- _Exercise data_:

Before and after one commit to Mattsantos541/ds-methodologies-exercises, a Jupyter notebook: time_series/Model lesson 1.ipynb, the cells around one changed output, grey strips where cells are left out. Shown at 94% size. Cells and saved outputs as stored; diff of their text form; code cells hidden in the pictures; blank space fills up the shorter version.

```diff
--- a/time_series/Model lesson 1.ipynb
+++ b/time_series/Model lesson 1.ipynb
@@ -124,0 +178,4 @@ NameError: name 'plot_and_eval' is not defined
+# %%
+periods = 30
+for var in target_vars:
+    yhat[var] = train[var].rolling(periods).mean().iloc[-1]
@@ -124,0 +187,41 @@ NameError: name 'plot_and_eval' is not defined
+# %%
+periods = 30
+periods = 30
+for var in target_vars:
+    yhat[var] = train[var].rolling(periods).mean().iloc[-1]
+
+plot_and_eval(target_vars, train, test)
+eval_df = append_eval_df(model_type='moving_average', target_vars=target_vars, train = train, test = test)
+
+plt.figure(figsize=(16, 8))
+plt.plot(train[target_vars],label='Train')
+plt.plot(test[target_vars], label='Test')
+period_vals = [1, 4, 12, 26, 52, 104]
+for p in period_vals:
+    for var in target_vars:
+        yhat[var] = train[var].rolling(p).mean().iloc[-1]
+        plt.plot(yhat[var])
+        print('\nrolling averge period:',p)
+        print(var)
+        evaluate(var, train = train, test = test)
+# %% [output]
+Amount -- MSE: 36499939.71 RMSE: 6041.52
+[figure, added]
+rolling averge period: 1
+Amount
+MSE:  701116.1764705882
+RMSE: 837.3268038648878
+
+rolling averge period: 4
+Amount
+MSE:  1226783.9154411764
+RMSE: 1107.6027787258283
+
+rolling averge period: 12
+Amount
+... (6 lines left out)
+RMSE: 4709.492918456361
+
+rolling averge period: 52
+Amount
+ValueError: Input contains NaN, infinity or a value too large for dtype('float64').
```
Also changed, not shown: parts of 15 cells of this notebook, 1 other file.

---

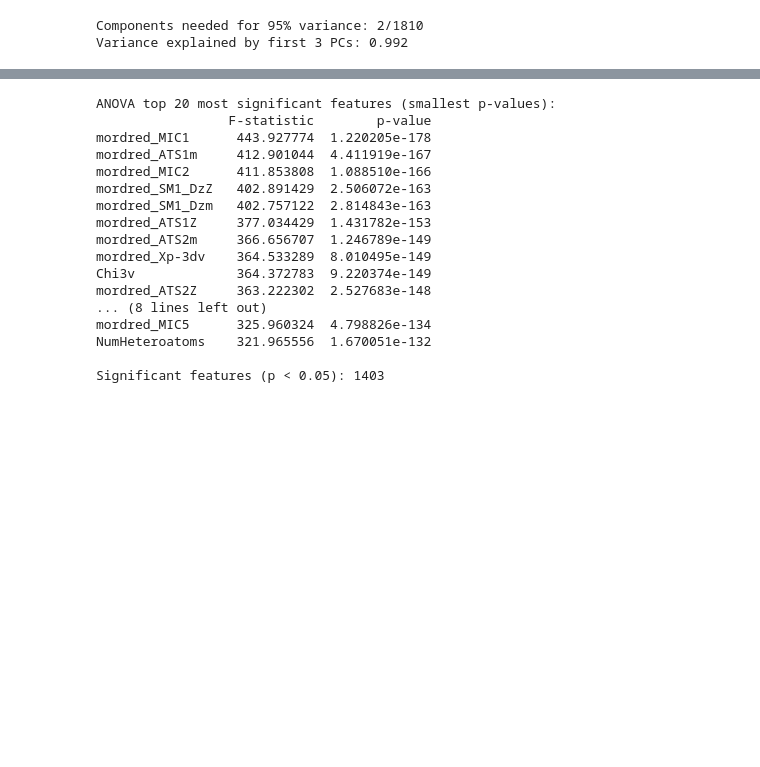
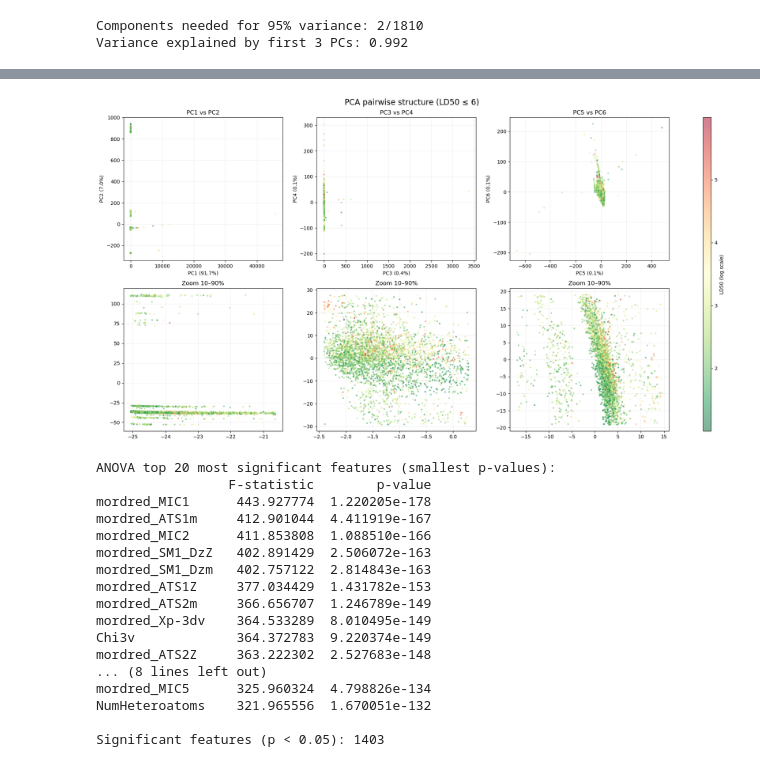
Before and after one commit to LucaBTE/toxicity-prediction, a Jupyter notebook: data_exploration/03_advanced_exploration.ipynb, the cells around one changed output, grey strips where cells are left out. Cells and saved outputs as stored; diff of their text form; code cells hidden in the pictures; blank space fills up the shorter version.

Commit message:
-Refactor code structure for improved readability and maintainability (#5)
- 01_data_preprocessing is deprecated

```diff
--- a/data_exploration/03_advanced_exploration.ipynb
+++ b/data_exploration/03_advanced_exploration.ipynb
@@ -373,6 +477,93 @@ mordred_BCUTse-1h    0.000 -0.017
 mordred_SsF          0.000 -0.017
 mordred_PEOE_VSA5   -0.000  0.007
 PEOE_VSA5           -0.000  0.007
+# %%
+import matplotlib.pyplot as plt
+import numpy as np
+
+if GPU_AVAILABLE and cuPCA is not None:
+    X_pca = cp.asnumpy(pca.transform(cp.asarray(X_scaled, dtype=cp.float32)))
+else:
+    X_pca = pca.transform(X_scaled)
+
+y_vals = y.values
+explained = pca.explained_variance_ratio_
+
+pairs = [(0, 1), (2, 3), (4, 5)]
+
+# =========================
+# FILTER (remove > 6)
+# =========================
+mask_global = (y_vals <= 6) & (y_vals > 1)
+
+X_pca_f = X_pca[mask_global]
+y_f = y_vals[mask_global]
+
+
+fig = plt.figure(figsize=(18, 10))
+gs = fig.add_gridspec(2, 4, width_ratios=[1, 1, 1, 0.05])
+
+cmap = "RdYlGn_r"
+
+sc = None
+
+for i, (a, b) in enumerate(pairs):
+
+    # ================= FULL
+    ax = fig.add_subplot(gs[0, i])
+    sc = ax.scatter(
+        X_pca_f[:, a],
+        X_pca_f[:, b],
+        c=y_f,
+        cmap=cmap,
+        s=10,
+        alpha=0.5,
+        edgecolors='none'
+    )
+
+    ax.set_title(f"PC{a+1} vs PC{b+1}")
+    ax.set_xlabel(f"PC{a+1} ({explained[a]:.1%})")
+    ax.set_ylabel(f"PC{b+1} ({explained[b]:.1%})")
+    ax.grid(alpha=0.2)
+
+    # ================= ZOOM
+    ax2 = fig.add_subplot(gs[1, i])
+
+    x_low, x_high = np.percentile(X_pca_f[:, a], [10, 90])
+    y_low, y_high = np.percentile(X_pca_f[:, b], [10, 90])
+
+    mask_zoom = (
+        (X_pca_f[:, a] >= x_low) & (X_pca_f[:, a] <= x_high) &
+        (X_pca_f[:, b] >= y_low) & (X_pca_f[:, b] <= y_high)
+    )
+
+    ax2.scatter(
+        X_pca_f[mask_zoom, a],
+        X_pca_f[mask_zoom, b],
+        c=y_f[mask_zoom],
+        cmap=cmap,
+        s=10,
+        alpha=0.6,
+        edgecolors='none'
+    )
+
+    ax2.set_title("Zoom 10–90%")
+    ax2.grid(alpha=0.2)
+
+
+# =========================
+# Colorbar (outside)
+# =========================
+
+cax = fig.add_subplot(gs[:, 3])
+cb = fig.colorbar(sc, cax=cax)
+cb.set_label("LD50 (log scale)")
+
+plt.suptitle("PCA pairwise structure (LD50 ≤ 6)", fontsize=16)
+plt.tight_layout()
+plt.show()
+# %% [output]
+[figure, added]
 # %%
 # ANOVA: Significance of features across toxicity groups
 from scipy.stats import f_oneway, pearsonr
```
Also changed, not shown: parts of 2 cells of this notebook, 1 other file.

- _Exercise prompt_: Search the records for the string "averge" and return every line in which it occurs.

- _Solution to this exercise_:
+        print('\nrolling averge period:',p)
+rolling averge period: 1
+rolling averge period: 4
+rolling averge period: 12
+rolling averge period: 52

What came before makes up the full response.